A breadth of experiences to prepare you to deliver brilliant healthcare

As a doctor, you will treat patients from a range of backgrounds in a variety of settings. Our placements provide valuable insight and a breadth of experience within primary and secondary care settings and across a range of locations to ensure you develop the knowledge and skills needed to deliver brilliant healthcare.

From week three of the programme you will experience regular clinical placement, starting at one half day per week in your first year at a location within 30 minutes of your home campus. In your second year, this will increase to one full day per week, and from your third year onwards, you will rotate through different medical and surgical specialities in hospitals and primary care settings throughout the region.

Placement locations range from rural and coastal regions to densely populated urban environments, and as such offer a completely different patient demographic and experience at each site. This breadth of clinical experience is rarely matched by other medical schools, and gives you a real insight into the diversity of career paths available to you as a practising medic.

Phase I

In your first year you will spend half a day a week (from week 3) in a clinical placement within thirty minutes of your campus in groups of four or five students. On placement, you will interact with patients to develop the consultation and examination skills you have been learning. In your second year, your time in placement increases to a day a week.

Phase II

Phase II is the moment you've been working towards: full exposure to clinical medicine. You will rotate through different medical and surgical specialities in hospitals and primary care settings throughout the region.

Our five sites in Hull, York, Grimbsy, Scarborough and Scunthorpe allow you to experience a wide range of medical conditions in a diverse social setting. This wide dispersion allows for good staff/student ratios in all teaching and learning exchanges (the optimum group size for learning in a practical environment is two to four) and it also provides extensive opportunity for one-to-one consultation practice with patients.

Each week, you will continue to alternate between a hospital and general practice or other community setting. Some are city-based, while others are further afield in small towns or rural areas.

You'll practice your examination, history-taking and problem-solving skills on real patients. You'll also learn essential clinical skills such as taking blood, inserting intravenous cannulas, and bladder catheterisation, all taught by dedicated specialist skills tutors.

Phase III

When you return from your elective and start your final year, you'll be the junior member (assistant intern) of a medical team. In this role, you'll rotate through general medicine, general surgery and general practice. You'll become more experienced in the skills required as a junior doctor, and you'll gain valuable experience working closely with a multidisciplinary team. Your working hours will be similar to those of a junior doctor, including on-call and shift arrangements.

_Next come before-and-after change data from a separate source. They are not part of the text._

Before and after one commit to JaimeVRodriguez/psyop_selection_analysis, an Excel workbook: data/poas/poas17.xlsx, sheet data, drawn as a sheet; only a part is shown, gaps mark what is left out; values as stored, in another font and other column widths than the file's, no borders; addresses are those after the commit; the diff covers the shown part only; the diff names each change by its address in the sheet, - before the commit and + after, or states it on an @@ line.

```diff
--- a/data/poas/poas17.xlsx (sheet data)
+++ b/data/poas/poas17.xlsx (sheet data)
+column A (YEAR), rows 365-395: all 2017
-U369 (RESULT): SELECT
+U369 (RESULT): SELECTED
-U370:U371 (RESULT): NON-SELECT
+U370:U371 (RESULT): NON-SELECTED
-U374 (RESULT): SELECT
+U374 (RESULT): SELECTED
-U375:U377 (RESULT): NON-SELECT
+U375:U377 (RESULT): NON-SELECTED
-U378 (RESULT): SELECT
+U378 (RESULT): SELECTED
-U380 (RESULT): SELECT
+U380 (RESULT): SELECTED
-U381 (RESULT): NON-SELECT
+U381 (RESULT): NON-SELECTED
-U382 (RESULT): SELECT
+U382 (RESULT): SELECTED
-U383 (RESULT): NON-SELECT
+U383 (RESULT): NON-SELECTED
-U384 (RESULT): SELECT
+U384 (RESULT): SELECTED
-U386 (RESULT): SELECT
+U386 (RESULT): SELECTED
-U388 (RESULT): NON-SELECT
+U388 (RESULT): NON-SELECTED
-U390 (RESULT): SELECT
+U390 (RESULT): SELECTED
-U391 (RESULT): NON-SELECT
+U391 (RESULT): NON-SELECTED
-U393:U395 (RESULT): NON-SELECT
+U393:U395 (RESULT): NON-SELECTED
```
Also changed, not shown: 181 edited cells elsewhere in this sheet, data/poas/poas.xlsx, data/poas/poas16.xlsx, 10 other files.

On surgical attachments, you should have opportunities to take part in pre-operative and post-operative care, and you'll be allocated patients for whom you are responsible, following these patients to theatre. In general practice, you'll see patients in surgery, taking responsibility for a range of common conditions under the supervision of the GP. You'll gain experience of prescribing, diagnosis and managing patients' conditions in a variety of settings, and learn how to perform the kinds of routine medical procedures that are part of a junior doctor's role.

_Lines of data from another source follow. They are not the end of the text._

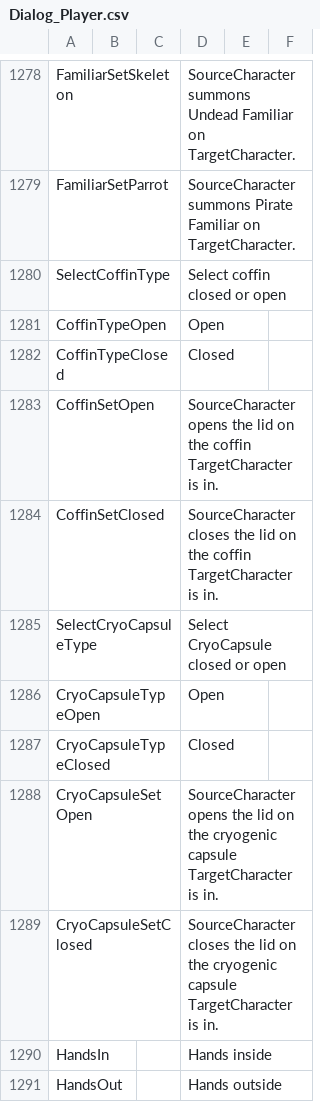
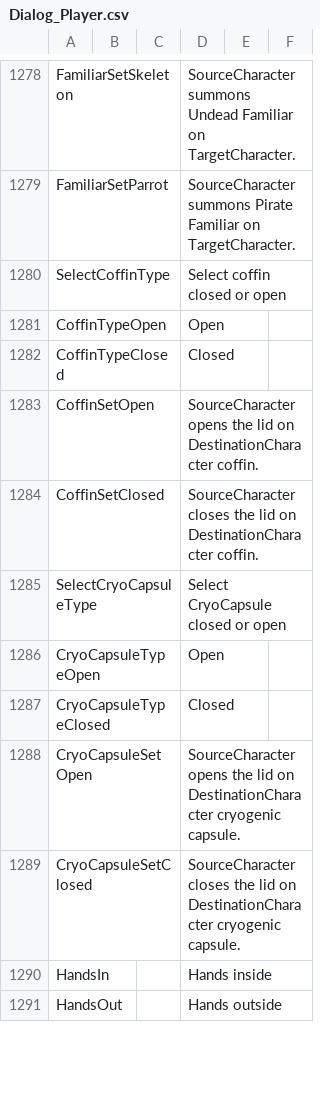
Before and after one commit to aldarris/Bondage-College, a CSV file: BondageClub/Screens/Character/Player/Dialog_Player.csv, drawn as a sheet; only a part is shown, gaps mark what is left out.

Commit message:
Fixing the grammar with DestinationCharacter

```diff
--- a/BondageClub/Screens/Character/Player/Dialog_Player.csv
+++ b/BondageClub/Screens/Character/Player/Dialog_Player.csv
@@ -1282,4 +1282,4 @@ CoffinTypeOpen,,,Open,,
 CoffinTypeClosed,,,Closed,,
-CoffinSetOpen,,,SourceCharacter opens the lid on the coffin TargetCharacter is in.,,
-CoffinSetClosed,,,SourceCharacter closes the lid on the coffin TargetCharacter is in.,,
+CoffinSetOpen,,,SourceCharacter opens the lid on DestinationCharacter coffin.,,
+CoffinSetClosed,,,SourceCharacter closes the lid on DestinationCharacter coffin.,,
 SelectCryoCapsuleType,,,Select CryoCapsule closed or open,,
@@ -1287,4 +1287,4 @@ CryoCapsuleTypeOpen,,,Open,,
 CryoCapsuleTypeClosed,,,Closed,,
-CryoCapsuleSetOpen,,,SourceCharacter opens the lid on the cryogenic capsule TargetCharacter is in.,,
-CryoCapsuleSetClosed,,,SourceCharacter closes the lid on the cryogenic capsule TargetCharacter is in.,,
+CryoCapsuleSetOpen,,,SourceCharacter opens the lid on DestinationCharacter cryogenic capsule.,,
+CryoCapsuleSetClosed,,,SourceCharacter closes the lid on DestinationCharacter cryogenic capsule.,,
 HandsIn,,,Hands inside,,
```
Also changed, not shown: 2 other files.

After you've taken your final exams, you'll begin the final phase of your undergraduate training. This consists of an assistantship, which will help to prepare you for your role as a junior doctor.